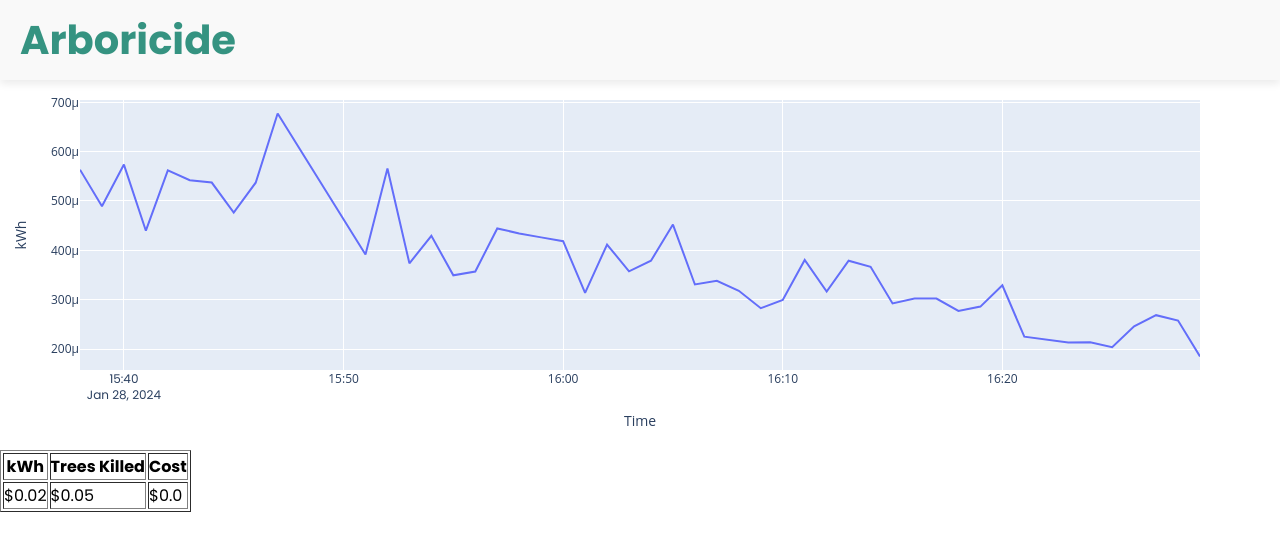
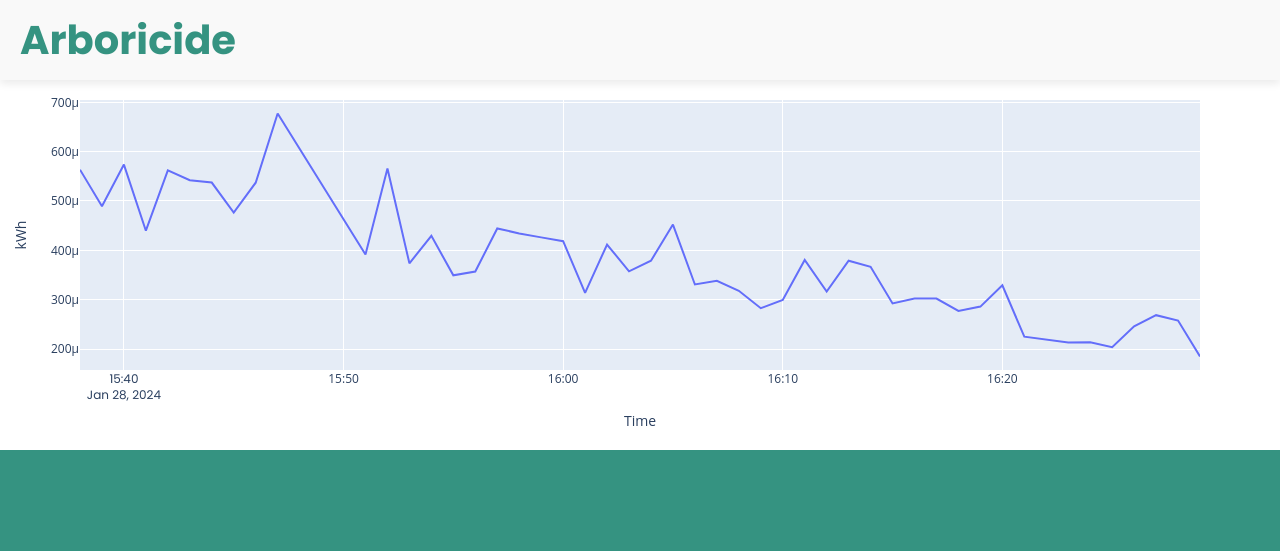
Before and after one commit to MarachLJLL/McHacks11, a Flask app: page /graph in a window 1280 px wide. Shown: the top 551 px of the page. Run offline with Flask 3, Linux system fonts and the light colour scheme; a user stored in the database is signed in; some libraries are stand-ins or nearby versions.

Commit message:
Update graphing.html

```diff
--- a/ViewerApp/static/templates/graphing.html
+++ b/ViewerApp/static/templates/graphing.html
@@ -14,6 +14,10 @@
             --primaryColor: #359381; /* Greenish color, used in logo and sidebar */
             --secondaryColor: #f9f9f9; /* Light grey, used in topbar */
             --tertiaryColor: #ff6347; /* Tomato color, can be used for highlights or accents */
+        }
+        body {
+            background-color: #359381; /* Light grey background */
+            /* ... other styles ... */
         }
 
         * {
@@ -70,19 +74,6 @@
         <div class="main"></div>
     </div>
     <div class="graph">{{ graph_html|safe }}</div>
-    <table border="1">
-        <tr>
-            <th>kWh</th>
-            <th>Trees Killed</th>
-            <th>Cost</th>
-            <!-- Add more columns as needed -->
-        </tr>
-            <td>${{ g.kwh_t|round(2) }}</td>
-            <td>${{ g.treesKilled_t|round(2) }}</td>
-            <td>${{ g.cost_t|round(2) }}</td>
-            <!-- Add more columns as needed -->
-
-    </table>
 
 </body>
 </html>
```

§

Exercise objective:
Print every line above once more, exactly. Omit the pictures.

Written answer:
Before and after one commit to MarachLJLL/McHacks11, a Flask app: page /graph in a window 1280 px wide. Shown: the top 551 px of the page. Run offline with Flask 3, Linux system fonts and the light colour scheme; a user stored in the database is signed in; some libraries are stand-ins or nearby versions.

Commit message:
Update graphing.html

```diff
--- a/ViewerApp/static/templates/graphing.html
+++ b/ViewerApp/static/templates/graphing.html
@@ -14,6 +14,10 @@
             --primaryColor: #359381; /* Greenish color, used in logo and sidebar */
             --secondaryColor: #f9f9f9; /* Light grey, used in topbar */
             --tertiaryColor: #ff6347; /* Tomato color, can be used for highlights or accents */
+        }
+        body {
+            background-color: #359381; /* Light grey background */
+            /* ... other styles ... */
         }
 
         * {
@@ -70,19 +74,6 @@
         <div class="main"></div>
     </div>
     <div class="graph">{{ graph_html|safe }}</div>
-    <table border="1">
-        <tr>
-            <th>kWh</th>
-            <th>Trees Killed</th>
-            <th>Cost</th>
-            <!-- Add more columns as needed -->
-        </tr>
-            <td>${{ g.kwh_t|round(2) }}</td>
-            <td>${{ g.treesKilled_t|round(2) }}</td>
-            <td>${{ g.cost_t|round(2) }}</td>
-            <!-- Add more columns as needed -->
-
-    </table>
 
 </body>
 </html>
```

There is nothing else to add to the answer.